“The Stolen Sock”
Along a winding street above Valencia Mesa, the father of a family reclined with his feet up in his adjustable chair. Alone in his den where Matt Dillon and Doc spoke on the television screen, he dozed, work done and family fed.
Beside the oleanders in the fog outside, a neighborhood teenager petted the family Airedale into complicit silence before opening the sliding door to the living room, where he tiptoed into where the man slept. Ever so gently, he removed a single bright red sock from the two on the man’s feet and left the way he’d entered.
He jumped over the fence to the street where he leaped in jubilation, waving the sock over his head as a pennant of victory. He’d already chosen a pepper tree on Valencia Mesa where he’d display the sock in the morning, high in the branches for all to see.
From across the street and down several houses, however, the middle son of the victim courted a redheaded girl with freckles, and when his eyes made out the joyous thief, one of his best friends, he lifted a boomerang he happened to have on his person and threw it at him. After flying out in a low arc, however, the weapon pivoted and returned to smash a window in the redheaded girl's parent’s house.
Her shriek alarmed another classmate across the street, a fellow newly licensed to operate a motor vehicle, at precisely the moment when he turned the key in the ignition of his own father’s new Lincoln Continental. He fumbled and knocked the electronic transmission arm into Reverse, and with his foot pressed against the accelerator, the vehicle shot backwards down the driveway to shear the top off a curbside fire hydrant.
The ensuing geyser of water knocked the sock thief backwards onto his back in the wet grass, stunned and silent.
At that instant, the gentleman in the house next door to the sockless man had climbed the stairs he’d installed to his own roof after last summer’s Los Angeles race riot, and without a pause, he fired two warning shots from his shotgun into the sodden sky.
Now the Airedale bounded in the driveway and led the chorus of neighborhood dogs in a toneless operetta of canine excitement. Door after door swung open up and down the street, and out poured an army of husbands and wives, indignant and fearful, amused and laughing with hilarity in their variety. A high school party spilled out of a house fifty yards down, and teenagers came running, most unsure on their feet and holding beer or cocktails in their hands.

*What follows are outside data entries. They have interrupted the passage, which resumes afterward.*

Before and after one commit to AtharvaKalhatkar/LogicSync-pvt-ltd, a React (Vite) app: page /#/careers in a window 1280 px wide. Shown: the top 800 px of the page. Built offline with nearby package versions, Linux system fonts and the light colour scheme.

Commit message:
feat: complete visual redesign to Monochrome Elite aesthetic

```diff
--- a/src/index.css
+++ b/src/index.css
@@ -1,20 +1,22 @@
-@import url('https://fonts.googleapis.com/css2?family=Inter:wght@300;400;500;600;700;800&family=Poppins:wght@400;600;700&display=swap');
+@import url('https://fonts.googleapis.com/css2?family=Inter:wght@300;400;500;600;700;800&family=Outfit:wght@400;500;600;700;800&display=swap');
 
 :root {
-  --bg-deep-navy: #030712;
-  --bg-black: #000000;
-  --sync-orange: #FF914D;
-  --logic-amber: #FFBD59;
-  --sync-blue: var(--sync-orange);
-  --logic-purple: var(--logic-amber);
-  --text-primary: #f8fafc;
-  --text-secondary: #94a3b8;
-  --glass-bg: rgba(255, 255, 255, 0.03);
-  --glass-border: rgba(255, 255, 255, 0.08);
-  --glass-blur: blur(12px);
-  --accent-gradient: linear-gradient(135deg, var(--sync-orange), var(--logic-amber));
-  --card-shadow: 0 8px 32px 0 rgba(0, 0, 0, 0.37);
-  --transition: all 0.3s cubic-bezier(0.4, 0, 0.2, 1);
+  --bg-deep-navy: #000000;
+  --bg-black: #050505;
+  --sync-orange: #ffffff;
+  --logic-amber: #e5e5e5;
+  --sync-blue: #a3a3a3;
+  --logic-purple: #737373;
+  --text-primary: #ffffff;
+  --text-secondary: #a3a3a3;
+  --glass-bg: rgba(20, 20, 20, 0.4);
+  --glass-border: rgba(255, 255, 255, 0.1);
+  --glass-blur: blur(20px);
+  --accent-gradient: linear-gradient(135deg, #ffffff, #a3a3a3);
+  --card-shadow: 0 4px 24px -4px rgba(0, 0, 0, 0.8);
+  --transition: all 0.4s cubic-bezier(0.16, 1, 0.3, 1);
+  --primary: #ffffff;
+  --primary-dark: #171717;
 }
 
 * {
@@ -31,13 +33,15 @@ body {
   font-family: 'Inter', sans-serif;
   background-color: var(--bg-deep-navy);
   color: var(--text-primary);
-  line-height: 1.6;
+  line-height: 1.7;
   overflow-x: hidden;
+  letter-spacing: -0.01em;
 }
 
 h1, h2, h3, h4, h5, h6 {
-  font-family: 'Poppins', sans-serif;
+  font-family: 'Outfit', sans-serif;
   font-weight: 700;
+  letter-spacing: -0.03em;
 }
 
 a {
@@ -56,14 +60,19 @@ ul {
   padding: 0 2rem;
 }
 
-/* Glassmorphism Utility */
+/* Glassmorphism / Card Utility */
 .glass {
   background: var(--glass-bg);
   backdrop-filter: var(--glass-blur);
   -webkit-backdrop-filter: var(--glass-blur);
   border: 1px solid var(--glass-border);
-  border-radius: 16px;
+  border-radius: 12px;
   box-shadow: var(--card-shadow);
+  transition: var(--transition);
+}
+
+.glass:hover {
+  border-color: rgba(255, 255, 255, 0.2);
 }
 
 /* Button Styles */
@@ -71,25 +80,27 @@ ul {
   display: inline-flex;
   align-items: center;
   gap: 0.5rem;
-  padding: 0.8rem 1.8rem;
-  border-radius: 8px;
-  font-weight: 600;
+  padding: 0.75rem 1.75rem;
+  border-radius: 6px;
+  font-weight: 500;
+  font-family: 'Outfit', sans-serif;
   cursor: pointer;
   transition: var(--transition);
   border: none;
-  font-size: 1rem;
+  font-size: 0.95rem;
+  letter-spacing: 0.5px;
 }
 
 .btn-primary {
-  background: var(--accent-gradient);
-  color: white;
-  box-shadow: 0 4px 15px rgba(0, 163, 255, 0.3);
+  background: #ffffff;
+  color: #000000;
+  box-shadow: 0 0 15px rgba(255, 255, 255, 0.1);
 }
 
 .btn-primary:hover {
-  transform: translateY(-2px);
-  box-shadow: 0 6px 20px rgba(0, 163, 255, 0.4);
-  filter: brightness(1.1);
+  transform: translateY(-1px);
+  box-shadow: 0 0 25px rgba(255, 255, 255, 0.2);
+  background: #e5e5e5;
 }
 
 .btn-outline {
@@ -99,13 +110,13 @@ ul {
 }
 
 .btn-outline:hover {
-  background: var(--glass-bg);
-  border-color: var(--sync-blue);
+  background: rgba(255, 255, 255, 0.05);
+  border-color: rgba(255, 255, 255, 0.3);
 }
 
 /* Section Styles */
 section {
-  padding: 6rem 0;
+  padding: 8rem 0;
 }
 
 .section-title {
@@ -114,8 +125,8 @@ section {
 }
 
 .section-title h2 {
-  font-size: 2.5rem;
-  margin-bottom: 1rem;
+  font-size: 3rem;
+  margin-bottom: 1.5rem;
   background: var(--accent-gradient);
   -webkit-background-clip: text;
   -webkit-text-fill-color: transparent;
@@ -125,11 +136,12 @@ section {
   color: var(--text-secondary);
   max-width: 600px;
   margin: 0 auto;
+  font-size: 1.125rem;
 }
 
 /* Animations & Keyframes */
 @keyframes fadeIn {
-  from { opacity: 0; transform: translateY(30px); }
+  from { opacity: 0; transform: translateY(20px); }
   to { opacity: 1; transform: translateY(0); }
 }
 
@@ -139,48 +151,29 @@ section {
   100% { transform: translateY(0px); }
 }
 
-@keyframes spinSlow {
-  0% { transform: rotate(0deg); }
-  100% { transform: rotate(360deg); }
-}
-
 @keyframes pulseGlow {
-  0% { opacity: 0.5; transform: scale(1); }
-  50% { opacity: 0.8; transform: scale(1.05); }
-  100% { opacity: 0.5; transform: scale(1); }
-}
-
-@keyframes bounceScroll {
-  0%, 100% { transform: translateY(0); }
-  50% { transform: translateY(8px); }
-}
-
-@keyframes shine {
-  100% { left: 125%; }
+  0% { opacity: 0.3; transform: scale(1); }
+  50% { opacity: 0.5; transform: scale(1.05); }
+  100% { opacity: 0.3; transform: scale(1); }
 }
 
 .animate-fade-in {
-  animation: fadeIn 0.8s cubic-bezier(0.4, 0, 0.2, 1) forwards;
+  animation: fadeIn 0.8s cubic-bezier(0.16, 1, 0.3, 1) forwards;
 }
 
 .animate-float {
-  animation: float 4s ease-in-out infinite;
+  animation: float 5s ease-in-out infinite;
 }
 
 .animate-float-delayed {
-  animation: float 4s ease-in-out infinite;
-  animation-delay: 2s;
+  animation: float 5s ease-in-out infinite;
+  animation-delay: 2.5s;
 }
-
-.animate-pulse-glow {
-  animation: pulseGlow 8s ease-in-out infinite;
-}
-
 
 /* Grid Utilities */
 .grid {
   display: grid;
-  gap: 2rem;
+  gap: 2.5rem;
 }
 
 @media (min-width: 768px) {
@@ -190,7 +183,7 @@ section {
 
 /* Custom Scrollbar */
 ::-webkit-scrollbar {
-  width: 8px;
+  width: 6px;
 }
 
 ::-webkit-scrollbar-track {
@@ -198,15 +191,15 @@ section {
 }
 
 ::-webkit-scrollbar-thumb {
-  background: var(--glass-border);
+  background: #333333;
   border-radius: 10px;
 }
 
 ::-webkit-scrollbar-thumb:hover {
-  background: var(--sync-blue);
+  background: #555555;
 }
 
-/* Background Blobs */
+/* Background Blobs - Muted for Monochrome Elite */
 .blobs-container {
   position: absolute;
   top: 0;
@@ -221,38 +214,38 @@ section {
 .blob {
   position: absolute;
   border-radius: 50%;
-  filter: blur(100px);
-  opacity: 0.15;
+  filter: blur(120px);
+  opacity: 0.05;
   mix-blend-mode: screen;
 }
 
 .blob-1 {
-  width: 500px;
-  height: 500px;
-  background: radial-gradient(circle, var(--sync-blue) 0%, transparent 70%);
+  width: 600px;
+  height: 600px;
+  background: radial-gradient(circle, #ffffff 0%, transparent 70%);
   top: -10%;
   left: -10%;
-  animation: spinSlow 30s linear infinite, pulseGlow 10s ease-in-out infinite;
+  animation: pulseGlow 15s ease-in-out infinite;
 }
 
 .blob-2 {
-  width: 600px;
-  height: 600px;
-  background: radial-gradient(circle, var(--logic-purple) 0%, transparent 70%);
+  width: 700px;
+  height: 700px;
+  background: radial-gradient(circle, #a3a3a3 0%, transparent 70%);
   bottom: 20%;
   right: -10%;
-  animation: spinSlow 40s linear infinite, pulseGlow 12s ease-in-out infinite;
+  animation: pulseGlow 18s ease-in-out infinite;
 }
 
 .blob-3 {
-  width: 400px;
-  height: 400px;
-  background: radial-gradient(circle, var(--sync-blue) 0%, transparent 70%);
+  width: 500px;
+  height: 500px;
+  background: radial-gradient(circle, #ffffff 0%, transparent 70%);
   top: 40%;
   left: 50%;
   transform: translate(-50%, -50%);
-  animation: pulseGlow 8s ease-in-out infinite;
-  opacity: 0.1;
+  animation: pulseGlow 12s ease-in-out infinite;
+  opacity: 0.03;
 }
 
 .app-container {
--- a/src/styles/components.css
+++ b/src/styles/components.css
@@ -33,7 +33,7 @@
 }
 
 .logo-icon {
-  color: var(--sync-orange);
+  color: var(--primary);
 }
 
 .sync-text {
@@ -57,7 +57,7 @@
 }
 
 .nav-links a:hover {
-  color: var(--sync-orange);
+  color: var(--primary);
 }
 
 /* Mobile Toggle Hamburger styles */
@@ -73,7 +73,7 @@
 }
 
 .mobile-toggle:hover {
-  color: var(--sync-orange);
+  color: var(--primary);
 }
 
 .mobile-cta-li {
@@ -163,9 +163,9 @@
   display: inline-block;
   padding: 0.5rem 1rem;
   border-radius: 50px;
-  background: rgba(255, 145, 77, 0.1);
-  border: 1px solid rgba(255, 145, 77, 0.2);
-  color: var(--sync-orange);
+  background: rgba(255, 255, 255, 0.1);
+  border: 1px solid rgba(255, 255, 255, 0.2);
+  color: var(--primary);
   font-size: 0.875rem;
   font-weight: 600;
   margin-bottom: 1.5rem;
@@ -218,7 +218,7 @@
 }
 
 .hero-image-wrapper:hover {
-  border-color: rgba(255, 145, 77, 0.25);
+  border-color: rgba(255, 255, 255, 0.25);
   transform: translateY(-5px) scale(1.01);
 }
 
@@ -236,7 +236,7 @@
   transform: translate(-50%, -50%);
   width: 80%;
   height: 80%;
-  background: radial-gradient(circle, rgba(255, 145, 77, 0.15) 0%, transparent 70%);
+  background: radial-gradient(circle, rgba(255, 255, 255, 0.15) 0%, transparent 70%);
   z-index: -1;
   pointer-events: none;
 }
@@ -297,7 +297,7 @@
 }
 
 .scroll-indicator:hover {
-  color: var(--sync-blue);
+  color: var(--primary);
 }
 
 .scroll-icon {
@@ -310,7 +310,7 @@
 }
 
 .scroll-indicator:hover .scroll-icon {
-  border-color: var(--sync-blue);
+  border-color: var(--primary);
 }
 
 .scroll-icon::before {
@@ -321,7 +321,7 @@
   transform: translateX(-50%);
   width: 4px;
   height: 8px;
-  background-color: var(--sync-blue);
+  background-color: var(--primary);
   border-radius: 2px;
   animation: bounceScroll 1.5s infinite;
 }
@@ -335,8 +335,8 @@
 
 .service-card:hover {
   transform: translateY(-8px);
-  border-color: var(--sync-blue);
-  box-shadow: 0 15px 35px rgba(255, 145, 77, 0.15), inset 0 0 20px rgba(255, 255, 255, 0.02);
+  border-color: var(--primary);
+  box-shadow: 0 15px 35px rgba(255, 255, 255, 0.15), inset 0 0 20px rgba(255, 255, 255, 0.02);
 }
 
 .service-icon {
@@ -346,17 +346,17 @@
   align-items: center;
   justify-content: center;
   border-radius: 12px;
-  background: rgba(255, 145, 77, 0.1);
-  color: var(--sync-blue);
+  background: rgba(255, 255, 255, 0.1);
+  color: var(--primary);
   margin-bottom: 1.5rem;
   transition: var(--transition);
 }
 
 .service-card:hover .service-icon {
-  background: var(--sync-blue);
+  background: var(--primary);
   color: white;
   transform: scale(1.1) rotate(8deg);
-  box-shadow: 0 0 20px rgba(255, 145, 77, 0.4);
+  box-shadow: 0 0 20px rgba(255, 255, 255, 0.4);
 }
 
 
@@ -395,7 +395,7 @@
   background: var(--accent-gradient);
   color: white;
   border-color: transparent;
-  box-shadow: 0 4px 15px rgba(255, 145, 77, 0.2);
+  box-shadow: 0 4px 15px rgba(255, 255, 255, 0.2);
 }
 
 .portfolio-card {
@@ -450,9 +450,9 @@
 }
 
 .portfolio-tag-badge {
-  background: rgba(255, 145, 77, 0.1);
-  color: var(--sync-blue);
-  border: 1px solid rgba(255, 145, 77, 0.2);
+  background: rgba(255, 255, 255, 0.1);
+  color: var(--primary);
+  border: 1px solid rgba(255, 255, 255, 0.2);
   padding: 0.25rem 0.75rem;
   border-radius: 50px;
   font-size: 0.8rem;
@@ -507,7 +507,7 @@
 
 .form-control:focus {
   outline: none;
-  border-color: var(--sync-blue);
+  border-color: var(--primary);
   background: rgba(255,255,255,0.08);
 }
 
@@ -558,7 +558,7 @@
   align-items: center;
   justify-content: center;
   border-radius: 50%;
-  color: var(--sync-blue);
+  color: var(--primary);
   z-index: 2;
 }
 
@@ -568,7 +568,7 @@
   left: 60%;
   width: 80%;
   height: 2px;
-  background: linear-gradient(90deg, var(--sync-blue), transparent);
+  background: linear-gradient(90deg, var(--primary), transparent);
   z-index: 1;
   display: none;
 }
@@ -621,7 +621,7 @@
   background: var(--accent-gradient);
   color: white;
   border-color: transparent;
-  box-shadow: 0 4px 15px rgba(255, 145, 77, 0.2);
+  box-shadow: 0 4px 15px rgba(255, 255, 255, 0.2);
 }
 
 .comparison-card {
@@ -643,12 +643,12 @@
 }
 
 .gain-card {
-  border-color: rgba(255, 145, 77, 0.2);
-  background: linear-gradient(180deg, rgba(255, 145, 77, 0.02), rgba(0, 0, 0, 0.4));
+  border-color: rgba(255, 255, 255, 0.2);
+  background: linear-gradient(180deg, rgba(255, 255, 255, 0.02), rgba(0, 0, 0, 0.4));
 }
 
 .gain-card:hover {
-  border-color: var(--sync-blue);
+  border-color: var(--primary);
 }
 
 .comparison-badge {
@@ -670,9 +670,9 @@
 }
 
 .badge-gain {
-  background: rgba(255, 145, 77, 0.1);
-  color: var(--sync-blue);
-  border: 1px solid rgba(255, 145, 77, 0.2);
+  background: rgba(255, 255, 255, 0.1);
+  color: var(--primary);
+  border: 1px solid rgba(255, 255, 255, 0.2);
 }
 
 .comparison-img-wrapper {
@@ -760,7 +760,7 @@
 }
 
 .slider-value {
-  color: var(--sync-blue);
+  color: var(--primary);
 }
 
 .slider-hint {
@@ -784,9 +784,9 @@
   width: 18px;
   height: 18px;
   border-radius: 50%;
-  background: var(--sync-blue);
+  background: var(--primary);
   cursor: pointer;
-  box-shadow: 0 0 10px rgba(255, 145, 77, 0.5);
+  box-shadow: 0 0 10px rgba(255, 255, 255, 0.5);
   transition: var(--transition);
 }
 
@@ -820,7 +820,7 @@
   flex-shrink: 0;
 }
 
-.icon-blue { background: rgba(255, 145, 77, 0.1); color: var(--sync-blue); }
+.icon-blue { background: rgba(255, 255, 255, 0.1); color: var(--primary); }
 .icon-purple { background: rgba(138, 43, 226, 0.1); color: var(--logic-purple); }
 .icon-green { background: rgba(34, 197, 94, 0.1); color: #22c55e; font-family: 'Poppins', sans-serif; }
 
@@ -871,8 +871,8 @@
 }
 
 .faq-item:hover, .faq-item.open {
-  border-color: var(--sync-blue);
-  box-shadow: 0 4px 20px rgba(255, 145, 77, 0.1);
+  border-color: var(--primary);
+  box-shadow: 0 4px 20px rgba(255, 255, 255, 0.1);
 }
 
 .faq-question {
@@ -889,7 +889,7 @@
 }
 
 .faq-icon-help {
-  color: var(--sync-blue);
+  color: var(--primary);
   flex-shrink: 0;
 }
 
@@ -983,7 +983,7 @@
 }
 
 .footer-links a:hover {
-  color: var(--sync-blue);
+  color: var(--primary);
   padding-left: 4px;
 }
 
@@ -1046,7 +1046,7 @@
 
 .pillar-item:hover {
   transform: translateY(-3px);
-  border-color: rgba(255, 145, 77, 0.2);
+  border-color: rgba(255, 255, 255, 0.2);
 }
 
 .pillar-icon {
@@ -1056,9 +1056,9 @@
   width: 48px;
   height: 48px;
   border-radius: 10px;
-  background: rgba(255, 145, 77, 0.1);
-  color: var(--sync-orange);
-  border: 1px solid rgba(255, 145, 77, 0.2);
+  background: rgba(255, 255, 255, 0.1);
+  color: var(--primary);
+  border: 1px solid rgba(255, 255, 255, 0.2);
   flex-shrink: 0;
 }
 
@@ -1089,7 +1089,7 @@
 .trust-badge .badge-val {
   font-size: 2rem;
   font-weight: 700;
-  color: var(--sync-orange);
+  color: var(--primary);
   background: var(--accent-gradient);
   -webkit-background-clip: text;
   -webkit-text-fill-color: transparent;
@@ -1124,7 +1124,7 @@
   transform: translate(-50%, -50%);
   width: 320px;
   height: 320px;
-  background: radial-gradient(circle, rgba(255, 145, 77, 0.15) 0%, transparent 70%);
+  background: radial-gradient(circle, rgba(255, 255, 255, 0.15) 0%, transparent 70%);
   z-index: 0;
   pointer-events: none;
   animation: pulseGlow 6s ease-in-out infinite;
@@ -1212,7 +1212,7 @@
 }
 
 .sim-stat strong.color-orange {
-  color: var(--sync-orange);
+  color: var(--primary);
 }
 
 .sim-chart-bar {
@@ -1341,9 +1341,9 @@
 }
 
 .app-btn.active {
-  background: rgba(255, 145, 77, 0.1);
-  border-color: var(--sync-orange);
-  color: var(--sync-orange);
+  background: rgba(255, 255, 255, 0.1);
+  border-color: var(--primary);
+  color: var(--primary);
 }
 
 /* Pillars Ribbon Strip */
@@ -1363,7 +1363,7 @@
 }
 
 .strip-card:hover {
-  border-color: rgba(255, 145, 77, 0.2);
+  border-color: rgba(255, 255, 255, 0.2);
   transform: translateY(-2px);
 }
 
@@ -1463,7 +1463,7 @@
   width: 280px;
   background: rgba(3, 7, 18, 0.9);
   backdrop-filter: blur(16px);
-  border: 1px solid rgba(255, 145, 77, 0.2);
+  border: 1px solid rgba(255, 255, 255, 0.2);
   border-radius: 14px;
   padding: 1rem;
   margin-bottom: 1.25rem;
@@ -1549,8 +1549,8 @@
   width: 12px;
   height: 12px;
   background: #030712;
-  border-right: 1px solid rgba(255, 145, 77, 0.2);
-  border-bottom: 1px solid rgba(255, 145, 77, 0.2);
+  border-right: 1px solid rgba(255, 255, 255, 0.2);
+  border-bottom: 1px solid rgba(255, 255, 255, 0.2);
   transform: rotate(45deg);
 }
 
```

The man on his roof slipped and caught himself but his shotgun jumped from his hands and fired as it toppled over the eaves. A separate commotion arose at the other end, and then came unmistakable proof that the buckshot had blown off a stable door, freeing six geldings who ran in the trail along the street. Ambitious boys and imprudent fathers gave chase, and when the sockless father awakened from his slumber and lumbered as a former fullback outside, he swore many an pagan oath.
Many of the teenagers had produced firecrackers and not a few cherry bombs that they ignited in the cover of the thick mist, and howled like young timber wolves.
Not even twenty seconds yet had passed since the first teenager’s larceny, and now ambulances, police cars, fire engines and eventually a utilities truck jammed the quiet street while neighbors fulminated in their driveways. The would-be boomerang assassin knelt by his pal, slapping his face to revive him, errant horses galloped along Bastanchury Road and Valley View, and the sock victim’s wife fretted the loss of rustic neighborhood quiet.
Of course, the man’s bare foot was cold, and when he went inside with his wife, tears fell from her eyes and she mentioned the new house on Catalina she coveted, the one that would give her family more room.
“Buy the damned thing, Eunice,” her husband said. “I’m sick of this neighborhood and these wanton hoodlums!”
She went into the dining room and lifted the phone from its receiver, for it was not too late to call the real estate lady, who answered on the first ring and said, “Sure! Great! I’ll start the paperwork right now!”
Alone in her office, she poured herself a nip of bourbon to celebrate, pleased with her own ingenuity, for she was the one who had sent the man the resplendent red socks for Christmas.